(Data records begins)

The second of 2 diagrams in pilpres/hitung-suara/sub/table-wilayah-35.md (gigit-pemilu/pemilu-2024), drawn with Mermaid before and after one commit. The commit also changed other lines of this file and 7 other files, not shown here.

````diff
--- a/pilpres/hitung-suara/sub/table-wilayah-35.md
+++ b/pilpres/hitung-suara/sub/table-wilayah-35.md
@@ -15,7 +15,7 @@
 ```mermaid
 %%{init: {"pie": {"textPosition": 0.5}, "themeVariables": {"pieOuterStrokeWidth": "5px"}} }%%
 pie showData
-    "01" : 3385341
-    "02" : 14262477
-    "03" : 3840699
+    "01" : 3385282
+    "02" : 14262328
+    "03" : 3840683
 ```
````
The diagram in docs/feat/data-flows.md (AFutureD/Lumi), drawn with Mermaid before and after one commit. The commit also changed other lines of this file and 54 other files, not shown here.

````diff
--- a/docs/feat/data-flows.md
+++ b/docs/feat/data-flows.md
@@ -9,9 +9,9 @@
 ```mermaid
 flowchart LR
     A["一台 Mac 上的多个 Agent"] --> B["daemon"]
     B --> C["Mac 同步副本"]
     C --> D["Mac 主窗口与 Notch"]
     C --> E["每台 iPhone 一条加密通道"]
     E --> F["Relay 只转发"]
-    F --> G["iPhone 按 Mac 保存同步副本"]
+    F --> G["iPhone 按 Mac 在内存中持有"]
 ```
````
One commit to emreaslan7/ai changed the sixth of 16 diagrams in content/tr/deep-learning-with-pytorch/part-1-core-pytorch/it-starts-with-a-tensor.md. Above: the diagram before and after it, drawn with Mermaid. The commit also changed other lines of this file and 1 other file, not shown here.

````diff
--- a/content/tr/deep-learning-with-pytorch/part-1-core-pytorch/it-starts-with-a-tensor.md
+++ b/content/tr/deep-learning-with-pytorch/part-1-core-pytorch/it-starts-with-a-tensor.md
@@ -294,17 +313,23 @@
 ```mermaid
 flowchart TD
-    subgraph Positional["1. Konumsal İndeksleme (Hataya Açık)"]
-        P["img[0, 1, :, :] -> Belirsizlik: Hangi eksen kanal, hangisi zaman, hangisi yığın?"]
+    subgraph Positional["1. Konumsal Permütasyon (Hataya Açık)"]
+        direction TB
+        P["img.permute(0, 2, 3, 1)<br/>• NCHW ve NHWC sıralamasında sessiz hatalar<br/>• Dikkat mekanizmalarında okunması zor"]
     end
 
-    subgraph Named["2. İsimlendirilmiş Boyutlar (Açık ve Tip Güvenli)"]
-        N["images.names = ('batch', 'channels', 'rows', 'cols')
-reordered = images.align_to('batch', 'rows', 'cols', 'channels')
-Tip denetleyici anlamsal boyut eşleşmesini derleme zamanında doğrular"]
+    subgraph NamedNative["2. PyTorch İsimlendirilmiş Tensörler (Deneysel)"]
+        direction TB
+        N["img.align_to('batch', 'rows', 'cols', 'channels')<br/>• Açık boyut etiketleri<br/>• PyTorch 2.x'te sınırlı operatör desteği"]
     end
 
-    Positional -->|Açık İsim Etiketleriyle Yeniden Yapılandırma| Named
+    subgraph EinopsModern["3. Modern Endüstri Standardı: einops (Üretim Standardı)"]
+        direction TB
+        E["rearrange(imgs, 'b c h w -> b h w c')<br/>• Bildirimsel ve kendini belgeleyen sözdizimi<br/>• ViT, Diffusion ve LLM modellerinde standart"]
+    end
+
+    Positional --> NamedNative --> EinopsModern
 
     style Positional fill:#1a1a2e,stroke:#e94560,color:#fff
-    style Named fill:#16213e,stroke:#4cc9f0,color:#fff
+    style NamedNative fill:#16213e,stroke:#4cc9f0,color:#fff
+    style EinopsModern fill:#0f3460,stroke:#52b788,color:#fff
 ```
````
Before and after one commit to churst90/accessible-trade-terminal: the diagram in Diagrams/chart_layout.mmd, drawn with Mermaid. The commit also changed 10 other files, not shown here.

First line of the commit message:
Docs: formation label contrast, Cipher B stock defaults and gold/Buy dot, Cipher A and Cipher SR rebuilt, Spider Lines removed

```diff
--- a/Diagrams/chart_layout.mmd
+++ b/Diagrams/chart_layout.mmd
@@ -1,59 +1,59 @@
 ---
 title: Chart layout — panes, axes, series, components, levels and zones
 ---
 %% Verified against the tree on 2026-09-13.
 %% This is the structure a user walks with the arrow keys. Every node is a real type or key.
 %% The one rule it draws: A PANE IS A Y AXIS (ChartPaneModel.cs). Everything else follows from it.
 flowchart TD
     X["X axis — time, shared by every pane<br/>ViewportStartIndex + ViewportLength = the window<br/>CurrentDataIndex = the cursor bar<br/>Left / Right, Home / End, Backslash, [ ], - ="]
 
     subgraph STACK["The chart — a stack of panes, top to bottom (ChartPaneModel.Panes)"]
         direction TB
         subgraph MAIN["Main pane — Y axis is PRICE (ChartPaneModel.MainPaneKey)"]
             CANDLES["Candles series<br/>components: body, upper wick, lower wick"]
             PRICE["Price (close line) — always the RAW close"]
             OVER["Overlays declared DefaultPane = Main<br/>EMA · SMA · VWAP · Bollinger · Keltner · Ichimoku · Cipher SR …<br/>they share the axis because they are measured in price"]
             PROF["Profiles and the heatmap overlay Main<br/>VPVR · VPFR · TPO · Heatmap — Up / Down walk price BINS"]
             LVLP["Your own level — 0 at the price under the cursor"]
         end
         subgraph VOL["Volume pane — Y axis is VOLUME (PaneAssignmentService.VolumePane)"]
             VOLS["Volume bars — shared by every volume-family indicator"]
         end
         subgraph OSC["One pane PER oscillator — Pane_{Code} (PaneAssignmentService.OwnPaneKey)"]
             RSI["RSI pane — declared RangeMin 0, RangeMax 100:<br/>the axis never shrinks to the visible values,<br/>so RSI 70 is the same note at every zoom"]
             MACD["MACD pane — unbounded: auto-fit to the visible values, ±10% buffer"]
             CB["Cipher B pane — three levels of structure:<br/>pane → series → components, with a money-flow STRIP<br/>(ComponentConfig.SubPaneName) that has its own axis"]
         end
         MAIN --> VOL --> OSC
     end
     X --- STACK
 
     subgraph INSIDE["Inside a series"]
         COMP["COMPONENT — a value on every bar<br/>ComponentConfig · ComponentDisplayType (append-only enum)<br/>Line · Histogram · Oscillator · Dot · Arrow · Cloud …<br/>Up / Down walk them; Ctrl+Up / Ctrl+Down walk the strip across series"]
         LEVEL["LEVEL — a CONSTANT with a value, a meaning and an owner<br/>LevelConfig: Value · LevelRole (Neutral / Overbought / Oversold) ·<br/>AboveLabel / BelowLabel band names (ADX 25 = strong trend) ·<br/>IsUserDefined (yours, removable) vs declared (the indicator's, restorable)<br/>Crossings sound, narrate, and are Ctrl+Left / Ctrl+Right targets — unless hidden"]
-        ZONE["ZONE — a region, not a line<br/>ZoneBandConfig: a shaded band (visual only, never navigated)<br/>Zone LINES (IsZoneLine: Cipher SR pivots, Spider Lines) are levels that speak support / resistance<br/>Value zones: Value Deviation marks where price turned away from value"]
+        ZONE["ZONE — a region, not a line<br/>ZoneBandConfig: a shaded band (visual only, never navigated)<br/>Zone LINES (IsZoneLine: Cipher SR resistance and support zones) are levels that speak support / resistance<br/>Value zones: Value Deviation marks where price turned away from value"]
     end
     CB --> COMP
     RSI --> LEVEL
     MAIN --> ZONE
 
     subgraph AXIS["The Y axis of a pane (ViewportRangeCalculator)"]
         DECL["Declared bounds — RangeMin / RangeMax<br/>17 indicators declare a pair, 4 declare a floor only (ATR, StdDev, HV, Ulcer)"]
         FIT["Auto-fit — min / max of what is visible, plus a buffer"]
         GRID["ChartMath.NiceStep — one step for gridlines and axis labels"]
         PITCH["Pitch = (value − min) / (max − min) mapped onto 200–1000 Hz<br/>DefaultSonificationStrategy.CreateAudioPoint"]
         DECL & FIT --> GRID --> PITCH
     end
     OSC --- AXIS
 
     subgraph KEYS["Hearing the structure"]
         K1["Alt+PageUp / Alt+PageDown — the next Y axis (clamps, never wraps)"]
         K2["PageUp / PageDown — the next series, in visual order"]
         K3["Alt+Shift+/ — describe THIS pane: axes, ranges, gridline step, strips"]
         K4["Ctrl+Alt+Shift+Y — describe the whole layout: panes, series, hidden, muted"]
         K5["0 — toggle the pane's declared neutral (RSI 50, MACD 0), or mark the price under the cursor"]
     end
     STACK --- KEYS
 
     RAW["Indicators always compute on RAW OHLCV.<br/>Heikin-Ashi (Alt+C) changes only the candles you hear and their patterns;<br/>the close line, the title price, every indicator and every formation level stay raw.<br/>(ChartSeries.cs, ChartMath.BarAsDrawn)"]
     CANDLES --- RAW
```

(Data records ends)

(What you will do): Report back every line of the entries in which "Positional" occurs.

(Solution for this problem):
-    subgraph Positional["1. Konumsal İndeksleme (Hataya Açık)"]
+    subgraph Positional["1. Konumsal Permütasyon (Hataya Açık)"]
-    Positional -->|Açık İsim Etiketleriyle Yeniden Yapılandırma| Named
+    Positional --> NamedNative --> EinopsModern
     style Positional fill:#1a1a2e,stroke:#e94560,color:#fff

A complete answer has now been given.